Output exactly, with nothing added, the entries from the first line through the line with "applies when the".

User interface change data

++++++++

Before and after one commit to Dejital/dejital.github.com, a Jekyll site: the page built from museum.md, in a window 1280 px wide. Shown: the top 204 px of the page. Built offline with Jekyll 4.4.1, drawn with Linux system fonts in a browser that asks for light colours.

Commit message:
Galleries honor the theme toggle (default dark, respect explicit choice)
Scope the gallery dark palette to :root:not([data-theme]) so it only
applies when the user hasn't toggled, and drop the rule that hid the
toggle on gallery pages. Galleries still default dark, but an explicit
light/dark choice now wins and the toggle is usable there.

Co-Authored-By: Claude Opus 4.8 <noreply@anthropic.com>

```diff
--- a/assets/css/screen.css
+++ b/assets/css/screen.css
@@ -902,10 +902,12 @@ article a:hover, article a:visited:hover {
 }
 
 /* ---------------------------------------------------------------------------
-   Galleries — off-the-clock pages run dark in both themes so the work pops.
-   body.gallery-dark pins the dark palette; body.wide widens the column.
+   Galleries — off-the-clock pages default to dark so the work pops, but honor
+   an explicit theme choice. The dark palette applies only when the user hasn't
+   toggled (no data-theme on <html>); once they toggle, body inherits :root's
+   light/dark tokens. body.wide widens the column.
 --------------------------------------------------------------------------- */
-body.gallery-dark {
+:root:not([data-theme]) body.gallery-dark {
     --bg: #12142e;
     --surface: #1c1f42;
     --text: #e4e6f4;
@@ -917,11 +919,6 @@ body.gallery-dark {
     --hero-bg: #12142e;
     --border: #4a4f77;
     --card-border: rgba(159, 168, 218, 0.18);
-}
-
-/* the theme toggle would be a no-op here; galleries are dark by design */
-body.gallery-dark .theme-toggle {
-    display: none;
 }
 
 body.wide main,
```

++++++++

• Solution to this task:
Before and after one commit to Dejital/dejital.github.com, a Jekyll site: the page built from museum.md, in a window 1280 px wide. Shown: the top 204 px of the page. Built offline with Jekyll 4.4.1, drawn with Linux system fonts in a browser that asks for light colours.

Commit message:
Galleries honor the theme toggle (default dark, respect explicit choice)
Scope the gallery dark palette to :root:not([data-theme]) so it only
applies when the user hasn't toggled, and drop the rule that hid the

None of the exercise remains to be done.